Meghann Foye, author of the new novel Meternity, advocates for all women in their thirties to take a paid leave from work (“maternity leave with all the perks” except the baby) in order to find themselves. What she’s really done is proven that contemporary feminism has failed the women it promised to rescue from the supposed drudgery of motherhood.
Ten years in a fast-paced career left Foye feeling burnt out and jealous of her co-workers who, she claims, would leave the office an hour early (6 p.m. instead of 7 p.m. – wow, so early!) to presumably spend time with their kids. “It seemed that parenthood was the only path that provided a modicum of flexibility,” she observed. In other words, choosing the career path wasn’t as liberating as she and two entire generations of women have been told. Apparently the drudgery of being a slave to your job makes the supposed drudgery of having kids look appealing.
Foye’s commentary goes deeper, inadvertently blaming the career world for stripping women of their confidence and sense of independence: “And as I watched my friends take their real maternity leaves, I saw that spending three months detached from their desks made them much more sure of themselves.” In other words, women who had children not only reclaimed their confidence, they also laid claim to a sense of purpose they lacked in their career. It’s a truth that stands in complete opposition to the feminism of the bra-burning ’60s.

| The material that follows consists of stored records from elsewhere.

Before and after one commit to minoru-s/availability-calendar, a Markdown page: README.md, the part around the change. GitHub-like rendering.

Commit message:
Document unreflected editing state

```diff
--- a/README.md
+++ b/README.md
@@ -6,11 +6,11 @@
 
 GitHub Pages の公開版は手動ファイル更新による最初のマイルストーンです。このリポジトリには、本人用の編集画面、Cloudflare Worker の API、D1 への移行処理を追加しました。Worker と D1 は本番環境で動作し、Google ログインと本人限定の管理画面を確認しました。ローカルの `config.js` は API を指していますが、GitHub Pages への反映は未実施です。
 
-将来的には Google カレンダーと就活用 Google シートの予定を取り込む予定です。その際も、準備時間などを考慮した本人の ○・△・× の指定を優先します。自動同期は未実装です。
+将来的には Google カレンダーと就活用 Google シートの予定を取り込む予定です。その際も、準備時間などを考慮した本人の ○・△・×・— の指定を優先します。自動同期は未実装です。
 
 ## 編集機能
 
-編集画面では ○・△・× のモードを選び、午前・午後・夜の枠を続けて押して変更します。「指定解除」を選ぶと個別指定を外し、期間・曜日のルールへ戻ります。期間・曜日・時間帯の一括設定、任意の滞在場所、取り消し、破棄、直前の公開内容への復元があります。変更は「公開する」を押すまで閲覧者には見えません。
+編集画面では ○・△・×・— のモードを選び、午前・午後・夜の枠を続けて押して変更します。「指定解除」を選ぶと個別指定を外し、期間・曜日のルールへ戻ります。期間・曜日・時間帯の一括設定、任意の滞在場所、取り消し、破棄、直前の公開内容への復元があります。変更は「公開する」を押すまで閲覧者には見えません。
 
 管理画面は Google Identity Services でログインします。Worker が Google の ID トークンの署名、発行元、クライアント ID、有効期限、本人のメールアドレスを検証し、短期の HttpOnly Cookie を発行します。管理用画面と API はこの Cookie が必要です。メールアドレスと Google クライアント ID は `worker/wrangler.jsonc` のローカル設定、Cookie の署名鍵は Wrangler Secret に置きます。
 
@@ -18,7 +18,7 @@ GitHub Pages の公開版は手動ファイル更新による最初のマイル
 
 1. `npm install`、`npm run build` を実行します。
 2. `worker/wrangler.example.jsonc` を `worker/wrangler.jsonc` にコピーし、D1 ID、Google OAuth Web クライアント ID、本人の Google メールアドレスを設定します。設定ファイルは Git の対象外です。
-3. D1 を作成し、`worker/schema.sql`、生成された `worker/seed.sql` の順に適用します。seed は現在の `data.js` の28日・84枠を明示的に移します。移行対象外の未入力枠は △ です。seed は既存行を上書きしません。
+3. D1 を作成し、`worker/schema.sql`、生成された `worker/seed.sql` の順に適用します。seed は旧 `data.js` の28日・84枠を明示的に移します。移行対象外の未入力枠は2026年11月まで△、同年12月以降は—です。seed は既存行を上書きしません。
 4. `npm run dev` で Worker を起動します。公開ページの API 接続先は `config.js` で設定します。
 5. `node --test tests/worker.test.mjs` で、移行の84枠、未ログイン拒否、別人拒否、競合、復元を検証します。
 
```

Foye’s bottom line conclusion seals the deal against Steinem-era feminism: “Women are bad at putting ourselves first. But when you have a child, you learn how to self-advocate to put the needs of your family first.”

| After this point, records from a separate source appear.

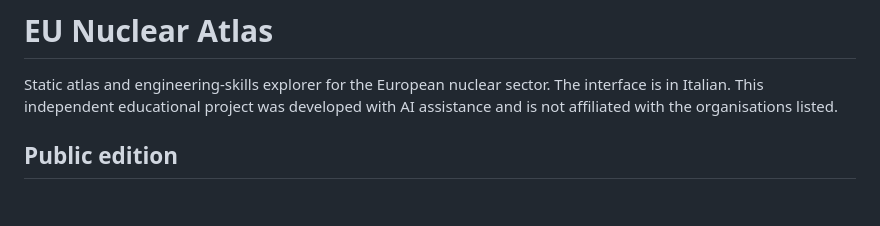
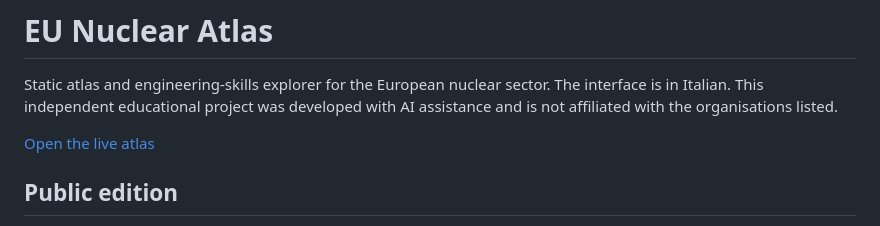
Before and after one commit to M4x000/eu-nuclear-atlas, a Markdown page: README.md, the part around the change. Rendered like a GitHub page; blank space fills up the shorter version.

Commit message:
Link the live GitHub Pages atlas from the README

```diff
--- a/README.md
+++ b/README.md
@@ -3,6 +3,8 @@
 Static atlas and engineering-skills explorer for the European nuclear sector.
 The interface is in Italian. This independent educational project was developed
 with AI assistance and is not affiliated with the organisations listed.
+
+[Open the live atlas](https://m4x000.github.io/eu-nuclear-atlas/)
 
 ## Public edition
 
```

Women need children in order to learn how to advocate for themselves.
Now, that’s interesting.
Of course, Foye’s observations render her “Me-ternity” concept rather irrelevant. What used to be termed a “sabbatical” in the academic world was simply given a trendier title in order to sell a book. On the surface the “Me” notion markets to a generation of women who were sold the second wave feminist lie that they could have it all if they simply surrendered themselves and their ovaries to an office desk. The only thing Foye learned from her sabbatical from the working world is that contemporary feminism is a big, fat lie. But, if she said that she wouldn’t sell as many books. So, she embraced the narcissism inherent in Steinem’s vision instead.
The narcissism inherent in her argument is, perhaps, the greatest slap in the face feminism could possibly receive. (Well, that and Bill Clinton, but he’s old ground.) Not only does Foye lay out the failures of contemporary feminism on full display, she wraps them in feminism’s greatest failure of all: Creating a generation of women who think only of themselves. Suffragettes and the early pioneers of women’s rights were advocates for all women, as are current feminists like Camille Paglia and Christina Hoff Sommers who take a firm stance against the narrow views of Steinem’s crowd. True feminists embrace the Woman of Valor, the only woman in history to truly “have it all,” popularized in Proverbs 31. It’s a shame that apparently the Bible wasn’t on Foye’s sabbatical reading list. If it had been, she might’ve realized that an excessive amount of Me Time isn’t the solution, it’s the problem.